lampedusa rearSome of you in midtown Manhattan or in Richboro near Philadelphia could be dining in an Italian restaurant named Il Gattopardo, and we would probably be interested in finding out how many restaurants in Italy are named like that too!

The story surrounding the publication of the original book is interesting. No Italian publisher could be found when it was written, and the author Giuseppe di Lampedusa, a real Prince and scion of an ancient Sicilian Noble Family passed away before the book went into print.

The book became an overnight sensation when published shortly thereafter in Italy. It sold over 250,000 copies in Italy, 100,000 copies in France and was named the best fiction book by Time Magazine in 1960. It became one of six bestsellers that year in Great Britain.

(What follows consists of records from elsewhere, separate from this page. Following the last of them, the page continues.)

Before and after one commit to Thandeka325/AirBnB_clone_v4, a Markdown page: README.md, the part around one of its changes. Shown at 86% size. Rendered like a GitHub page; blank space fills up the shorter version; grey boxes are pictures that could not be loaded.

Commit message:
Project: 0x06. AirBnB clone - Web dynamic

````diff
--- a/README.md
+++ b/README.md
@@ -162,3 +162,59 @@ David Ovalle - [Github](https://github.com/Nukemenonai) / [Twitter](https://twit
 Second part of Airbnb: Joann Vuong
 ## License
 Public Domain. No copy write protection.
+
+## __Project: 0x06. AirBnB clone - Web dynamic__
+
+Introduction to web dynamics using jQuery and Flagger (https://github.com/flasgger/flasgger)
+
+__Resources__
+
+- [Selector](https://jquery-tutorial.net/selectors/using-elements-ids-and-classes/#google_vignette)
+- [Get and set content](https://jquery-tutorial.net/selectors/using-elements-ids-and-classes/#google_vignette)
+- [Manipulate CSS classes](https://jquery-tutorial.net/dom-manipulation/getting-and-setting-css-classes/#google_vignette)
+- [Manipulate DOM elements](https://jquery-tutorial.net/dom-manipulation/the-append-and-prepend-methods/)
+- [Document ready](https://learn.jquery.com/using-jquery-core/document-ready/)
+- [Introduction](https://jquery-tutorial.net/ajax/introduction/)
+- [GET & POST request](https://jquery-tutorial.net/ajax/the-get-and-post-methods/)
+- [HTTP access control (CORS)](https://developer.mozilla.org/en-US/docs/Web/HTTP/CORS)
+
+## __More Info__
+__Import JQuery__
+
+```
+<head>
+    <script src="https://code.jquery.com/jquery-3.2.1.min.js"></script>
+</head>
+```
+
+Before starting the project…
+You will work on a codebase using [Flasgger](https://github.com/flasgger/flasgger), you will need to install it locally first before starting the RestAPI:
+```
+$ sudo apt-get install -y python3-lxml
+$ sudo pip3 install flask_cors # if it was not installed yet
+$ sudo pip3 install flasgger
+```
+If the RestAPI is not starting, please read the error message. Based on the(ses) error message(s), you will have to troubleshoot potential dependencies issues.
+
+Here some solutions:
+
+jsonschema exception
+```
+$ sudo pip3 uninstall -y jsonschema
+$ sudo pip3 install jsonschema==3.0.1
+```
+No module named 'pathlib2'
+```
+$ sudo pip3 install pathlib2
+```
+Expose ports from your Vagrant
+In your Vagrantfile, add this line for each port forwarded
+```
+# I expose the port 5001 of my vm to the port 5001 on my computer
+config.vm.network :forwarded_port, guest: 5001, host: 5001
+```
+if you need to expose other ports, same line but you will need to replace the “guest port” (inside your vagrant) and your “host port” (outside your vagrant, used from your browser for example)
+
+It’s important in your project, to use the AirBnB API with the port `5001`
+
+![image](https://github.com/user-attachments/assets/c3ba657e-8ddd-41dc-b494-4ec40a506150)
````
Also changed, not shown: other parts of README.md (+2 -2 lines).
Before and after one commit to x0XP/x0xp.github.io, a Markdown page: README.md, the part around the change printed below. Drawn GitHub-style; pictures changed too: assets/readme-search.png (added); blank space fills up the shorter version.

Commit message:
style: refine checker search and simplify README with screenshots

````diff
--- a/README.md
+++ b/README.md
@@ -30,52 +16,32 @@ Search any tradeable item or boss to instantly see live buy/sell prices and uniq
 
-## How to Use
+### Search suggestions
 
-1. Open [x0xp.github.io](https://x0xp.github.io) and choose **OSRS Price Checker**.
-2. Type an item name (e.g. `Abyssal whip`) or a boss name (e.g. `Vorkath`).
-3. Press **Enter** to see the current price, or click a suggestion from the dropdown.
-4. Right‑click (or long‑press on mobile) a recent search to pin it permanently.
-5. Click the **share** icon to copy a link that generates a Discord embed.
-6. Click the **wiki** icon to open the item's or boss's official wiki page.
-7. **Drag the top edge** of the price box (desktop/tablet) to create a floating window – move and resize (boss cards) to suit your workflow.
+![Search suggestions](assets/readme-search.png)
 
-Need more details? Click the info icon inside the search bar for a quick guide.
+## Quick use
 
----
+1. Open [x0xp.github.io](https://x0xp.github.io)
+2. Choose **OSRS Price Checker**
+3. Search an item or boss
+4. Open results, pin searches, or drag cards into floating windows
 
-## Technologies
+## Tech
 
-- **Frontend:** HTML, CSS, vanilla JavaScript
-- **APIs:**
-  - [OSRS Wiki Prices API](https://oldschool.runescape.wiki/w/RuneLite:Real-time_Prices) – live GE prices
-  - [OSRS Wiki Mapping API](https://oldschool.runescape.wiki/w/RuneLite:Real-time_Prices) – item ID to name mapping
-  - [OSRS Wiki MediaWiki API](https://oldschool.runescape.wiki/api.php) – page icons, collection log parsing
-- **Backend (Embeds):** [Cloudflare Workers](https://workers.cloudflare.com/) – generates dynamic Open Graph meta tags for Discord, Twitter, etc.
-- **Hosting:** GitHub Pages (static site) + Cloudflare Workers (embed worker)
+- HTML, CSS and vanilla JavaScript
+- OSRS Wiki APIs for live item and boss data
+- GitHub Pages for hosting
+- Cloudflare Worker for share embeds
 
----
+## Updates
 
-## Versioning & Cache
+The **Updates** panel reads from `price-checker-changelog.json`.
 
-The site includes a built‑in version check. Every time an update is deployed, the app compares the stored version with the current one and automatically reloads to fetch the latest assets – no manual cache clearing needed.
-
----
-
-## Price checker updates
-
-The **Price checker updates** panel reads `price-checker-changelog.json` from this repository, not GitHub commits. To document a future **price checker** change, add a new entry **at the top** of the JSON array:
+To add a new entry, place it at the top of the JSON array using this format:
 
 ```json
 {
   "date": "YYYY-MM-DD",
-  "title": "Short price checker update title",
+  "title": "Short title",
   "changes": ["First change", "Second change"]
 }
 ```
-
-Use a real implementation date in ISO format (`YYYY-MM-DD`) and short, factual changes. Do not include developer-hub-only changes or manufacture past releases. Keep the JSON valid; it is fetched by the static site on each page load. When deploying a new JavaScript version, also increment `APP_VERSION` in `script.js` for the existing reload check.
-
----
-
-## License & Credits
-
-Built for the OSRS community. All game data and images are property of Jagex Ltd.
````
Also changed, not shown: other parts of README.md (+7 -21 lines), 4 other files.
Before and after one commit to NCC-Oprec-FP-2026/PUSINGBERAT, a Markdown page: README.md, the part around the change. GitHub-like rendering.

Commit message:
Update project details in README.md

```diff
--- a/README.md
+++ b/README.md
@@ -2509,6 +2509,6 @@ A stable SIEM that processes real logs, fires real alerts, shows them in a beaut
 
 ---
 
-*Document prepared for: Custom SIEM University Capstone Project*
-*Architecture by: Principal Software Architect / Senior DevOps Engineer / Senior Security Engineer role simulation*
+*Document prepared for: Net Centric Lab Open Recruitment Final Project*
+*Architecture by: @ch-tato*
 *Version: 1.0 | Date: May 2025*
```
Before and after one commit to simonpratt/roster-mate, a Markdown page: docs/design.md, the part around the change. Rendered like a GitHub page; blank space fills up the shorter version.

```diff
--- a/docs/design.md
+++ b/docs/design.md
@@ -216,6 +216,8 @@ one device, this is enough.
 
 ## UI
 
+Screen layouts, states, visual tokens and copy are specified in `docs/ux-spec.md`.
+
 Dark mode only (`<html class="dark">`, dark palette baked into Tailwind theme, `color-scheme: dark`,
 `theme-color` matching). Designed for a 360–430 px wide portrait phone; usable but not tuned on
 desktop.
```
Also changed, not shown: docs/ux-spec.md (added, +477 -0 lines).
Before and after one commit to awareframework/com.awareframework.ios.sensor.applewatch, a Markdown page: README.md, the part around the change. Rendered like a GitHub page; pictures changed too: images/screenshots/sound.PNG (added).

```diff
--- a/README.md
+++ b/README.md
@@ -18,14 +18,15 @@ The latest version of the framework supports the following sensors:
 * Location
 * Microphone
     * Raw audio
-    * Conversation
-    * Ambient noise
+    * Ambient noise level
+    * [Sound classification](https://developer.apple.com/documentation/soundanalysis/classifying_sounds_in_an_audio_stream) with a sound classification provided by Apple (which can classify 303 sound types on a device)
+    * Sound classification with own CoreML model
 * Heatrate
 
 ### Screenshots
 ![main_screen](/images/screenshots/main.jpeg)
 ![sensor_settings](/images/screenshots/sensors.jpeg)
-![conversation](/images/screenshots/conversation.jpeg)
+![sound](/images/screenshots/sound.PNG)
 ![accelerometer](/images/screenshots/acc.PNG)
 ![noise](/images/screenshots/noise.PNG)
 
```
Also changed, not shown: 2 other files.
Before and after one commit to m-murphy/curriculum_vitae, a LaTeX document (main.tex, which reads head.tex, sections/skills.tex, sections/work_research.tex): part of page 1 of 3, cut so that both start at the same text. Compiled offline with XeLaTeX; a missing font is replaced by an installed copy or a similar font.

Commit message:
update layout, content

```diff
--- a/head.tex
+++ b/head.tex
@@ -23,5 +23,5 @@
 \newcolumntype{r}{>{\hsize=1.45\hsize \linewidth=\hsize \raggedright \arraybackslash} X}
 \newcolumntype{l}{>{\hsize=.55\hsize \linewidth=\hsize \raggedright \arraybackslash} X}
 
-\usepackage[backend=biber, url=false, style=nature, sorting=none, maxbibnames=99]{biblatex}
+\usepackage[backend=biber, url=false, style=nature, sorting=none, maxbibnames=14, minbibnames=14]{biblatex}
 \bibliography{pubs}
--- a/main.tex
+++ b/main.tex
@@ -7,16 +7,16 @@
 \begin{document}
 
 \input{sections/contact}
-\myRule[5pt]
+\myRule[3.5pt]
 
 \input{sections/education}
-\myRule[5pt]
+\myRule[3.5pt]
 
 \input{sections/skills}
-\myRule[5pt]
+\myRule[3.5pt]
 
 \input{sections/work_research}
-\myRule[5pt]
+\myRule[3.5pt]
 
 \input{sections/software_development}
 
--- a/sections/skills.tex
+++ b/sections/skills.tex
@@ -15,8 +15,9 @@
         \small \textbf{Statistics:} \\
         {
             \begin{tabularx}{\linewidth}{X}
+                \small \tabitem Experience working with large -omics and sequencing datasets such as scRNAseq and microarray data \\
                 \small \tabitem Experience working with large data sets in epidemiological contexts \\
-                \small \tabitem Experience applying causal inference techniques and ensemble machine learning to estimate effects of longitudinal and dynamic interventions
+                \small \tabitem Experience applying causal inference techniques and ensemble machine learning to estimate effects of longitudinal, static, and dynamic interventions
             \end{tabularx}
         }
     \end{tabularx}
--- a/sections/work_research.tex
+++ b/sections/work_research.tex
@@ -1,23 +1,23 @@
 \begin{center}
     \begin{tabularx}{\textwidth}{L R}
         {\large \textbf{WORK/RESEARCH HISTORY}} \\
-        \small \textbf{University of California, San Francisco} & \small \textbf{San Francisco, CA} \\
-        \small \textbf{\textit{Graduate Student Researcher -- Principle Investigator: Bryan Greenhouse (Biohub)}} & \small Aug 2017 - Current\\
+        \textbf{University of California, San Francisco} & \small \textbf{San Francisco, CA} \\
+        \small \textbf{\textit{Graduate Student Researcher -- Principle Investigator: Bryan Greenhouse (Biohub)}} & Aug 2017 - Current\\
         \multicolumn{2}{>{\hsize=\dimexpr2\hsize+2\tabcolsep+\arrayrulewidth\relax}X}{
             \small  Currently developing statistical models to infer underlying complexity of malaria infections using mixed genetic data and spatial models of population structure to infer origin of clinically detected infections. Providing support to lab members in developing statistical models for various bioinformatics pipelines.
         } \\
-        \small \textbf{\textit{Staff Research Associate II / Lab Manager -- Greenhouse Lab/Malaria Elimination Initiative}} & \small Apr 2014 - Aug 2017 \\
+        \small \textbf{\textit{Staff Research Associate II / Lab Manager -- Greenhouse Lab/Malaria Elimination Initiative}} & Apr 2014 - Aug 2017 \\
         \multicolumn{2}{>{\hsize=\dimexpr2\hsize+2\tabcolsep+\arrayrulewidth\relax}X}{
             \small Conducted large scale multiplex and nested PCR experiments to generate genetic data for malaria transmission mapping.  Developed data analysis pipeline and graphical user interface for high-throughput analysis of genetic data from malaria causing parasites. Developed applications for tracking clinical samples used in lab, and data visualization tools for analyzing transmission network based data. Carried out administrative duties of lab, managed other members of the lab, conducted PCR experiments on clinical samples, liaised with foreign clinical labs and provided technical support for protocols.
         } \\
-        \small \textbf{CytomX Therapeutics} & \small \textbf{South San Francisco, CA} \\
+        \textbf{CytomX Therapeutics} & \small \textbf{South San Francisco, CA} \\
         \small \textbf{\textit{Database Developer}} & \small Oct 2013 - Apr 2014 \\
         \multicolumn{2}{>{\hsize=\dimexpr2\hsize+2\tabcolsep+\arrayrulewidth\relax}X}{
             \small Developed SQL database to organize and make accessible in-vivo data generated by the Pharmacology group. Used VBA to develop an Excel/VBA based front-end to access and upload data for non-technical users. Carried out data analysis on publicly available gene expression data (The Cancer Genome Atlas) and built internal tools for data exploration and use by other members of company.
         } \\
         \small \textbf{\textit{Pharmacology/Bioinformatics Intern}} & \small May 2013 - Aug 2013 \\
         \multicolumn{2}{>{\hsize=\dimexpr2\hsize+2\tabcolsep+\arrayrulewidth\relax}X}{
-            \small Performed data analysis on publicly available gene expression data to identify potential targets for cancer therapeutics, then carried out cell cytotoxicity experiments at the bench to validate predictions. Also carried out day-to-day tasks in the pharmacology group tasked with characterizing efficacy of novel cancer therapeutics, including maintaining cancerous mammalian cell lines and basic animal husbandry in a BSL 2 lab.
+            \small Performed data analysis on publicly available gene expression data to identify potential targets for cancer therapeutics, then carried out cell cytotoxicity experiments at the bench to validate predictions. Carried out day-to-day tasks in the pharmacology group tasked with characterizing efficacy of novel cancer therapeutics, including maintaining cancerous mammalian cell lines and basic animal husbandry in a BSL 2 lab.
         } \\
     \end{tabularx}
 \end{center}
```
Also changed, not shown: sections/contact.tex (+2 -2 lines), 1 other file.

So successful was the original story that in 1963 a movie was made The Leopard with Claudia Cardinale, Alain Delon and the unforgettable Burt Lancaster starring in the main roles. The Director was the master Director/Producer Luchino Visconti. Below is a trailer for this movie.

The wonderful book cover displayed above was designed by Jerome B. Moriarty and I wished I knew more about him and his work as an illustrator. The  cover artwork I find is superb.  This 1966 paperback was published as a Time Reading Program Special Edition. Presumably this title is still required reading in Italian high schools even today.

The author was born in 1896 and the book although fiction has many autobiographical overtones. The setting is in the latter part of the 19th. Century Sicily where an Aristocrat has troubles in dealing with the changing times and the inevitable initial chaos that arrives with the unification of Italy and the effects it has on a younger generation. Below is a video of the

As the novelist E.M. Foster says of the book according to the foreword in the book by the English scholar and critic A.L. Rowse: ” this is a great lonely book that enlarges one’s sense of life. We can all experience both the loneliness and the enlargement of experience, and be grateful.”  A great drama not entirely unknown in our own time. I am actually wondering if the restaurateurs who own these namesake restaurants ever read the book. The same does not apply to Dante. There are enough restaurants owned by Italian Dantes everywhere.

Do you know any of them?